Cantlay already was on the Walker Cup team headed to Scotland next month, and now Kraft will join him.

Immediately after the tournament, USGA officials announced that Kraft, Jordan Spieth of Dallas and Auburn player Blayne Barber had been added to the team.

LPGA Tour veteran Sherri Steinhauer retired after missing the cut at the Canadian Women’s Open.

“It was in Canada that I captured my very first win on tour,” said Steinhauer of her victory at what was then a major tournament called the Du Maurier Classic in 1992 in Winnipeg. “My parents were there and it was their wedding anniversary.

Her brothers and father flew in for the tournament. Steinhauer opened with a 79 on Thursday and shot 71 on Friday to miss the cut by seven strokes.

The 48-year-old won eight times since joining the Tour in 1986, including two majors.

Fred Couples has told Tiger Woods  that he decided to add him to the 12-member Presidents Cup team.

Couples took the drama out of the debate over whether Woods would be on the team, saying Thursday it’s already a done deal.

“I’ve told him that he’s going to be on the team,” Couples said just before a practice round preparing for the Boeing Classic at TPC Snoqualmie Ridge. “There is no reason for me to wait till Sept. 26 to pick Tiger. He’s the best player in the world forever.”

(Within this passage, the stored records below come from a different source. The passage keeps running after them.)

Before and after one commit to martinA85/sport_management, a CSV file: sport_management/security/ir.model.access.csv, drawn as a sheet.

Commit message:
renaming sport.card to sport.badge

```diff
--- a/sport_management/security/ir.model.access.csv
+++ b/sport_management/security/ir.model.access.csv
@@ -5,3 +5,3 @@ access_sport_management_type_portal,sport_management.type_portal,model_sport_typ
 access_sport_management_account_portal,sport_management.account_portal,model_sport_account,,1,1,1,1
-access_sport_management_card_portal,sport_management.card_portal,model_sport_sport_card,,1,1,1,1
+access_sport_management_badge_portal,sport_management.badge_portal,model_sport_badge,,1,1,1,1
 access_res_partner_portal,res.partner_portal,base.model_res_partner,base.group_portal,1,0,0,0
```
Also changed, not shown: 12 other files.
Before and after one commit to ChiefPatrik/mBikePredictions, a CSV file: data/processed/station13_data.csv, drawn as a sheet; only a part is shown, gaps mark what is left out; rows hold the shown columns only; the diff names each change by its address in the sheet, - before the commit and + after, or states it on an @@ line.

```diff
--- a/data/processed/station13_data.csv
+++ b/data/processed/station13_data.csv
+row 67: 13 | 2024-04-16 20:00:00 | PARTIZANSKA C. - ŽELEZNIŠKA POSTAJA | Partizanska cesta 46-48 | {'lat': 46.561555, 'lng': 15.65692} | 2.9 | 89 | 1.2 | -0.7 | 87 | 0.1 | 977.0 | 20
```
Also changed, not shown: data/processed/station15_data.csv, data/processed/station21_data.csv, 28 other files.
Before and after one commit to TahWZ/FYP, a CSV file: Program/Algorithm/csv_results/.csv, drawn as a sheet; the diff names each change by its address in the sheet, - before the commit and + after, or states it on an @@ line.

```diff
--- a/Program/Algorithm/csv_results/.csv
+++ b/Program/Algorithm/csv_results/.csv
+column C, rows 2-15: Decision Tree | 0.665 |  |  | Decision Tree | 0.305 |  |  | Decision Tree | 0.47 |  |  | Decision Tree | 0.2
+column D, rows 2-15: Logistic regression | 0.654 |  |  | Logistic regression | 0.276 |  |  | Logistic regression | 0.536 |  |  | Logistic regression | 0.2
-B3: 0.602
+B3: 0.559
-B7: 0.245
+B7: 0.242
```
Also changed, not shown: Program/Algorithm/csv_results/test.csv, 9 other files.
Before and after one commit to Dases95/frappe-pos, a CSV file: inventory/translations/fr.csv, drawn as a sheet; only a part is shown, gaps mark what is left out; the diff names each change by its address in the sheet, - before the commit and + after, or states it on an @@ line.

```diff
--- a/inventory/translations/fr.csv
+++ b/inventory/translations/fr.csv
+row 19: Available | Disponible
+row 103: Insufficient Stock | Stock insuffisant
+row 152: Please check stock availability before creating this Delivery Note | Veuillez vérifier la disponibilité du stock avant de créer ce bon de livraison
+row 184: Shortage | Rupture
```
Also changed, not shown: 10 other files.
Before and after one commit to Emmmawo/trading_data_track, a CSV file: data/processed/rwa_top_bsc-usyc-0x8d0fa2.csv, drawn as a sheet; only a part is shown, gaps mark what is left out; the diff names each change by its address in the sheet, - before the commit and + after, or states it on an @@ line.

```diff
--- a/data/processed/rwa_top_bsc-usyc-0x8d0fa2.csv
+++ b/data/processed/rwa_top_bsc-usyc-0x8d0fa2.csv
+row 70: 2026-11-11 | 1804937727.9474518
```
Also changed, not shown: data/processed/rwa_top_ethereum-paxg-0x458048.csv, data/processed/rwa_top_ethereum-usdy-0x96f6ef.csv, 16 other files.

Ten players automatically qualify for the team based on points accumulated over the past two years. Couples is then given two captain’s picks to round out his squad, which will compete against a team of non-European International players at Royal Melbourne in Australia on Nov. 14-20.

Woods, who is 28th on the Presidents Cup list, had a long summer layoff because of soreness in his left knee and left Achilles’ tendon. He played in two recent tournaments, finishing 37th in the Bridgestone Invitational in early August then missing the cut the following week at the PGA Championship.

And finally congrats to Gerry from Long Island who picked correctly choosing Dustin Johnson to win the Barclays. His pick this week Matt Kuchar or Phil Mickelson. Good luck.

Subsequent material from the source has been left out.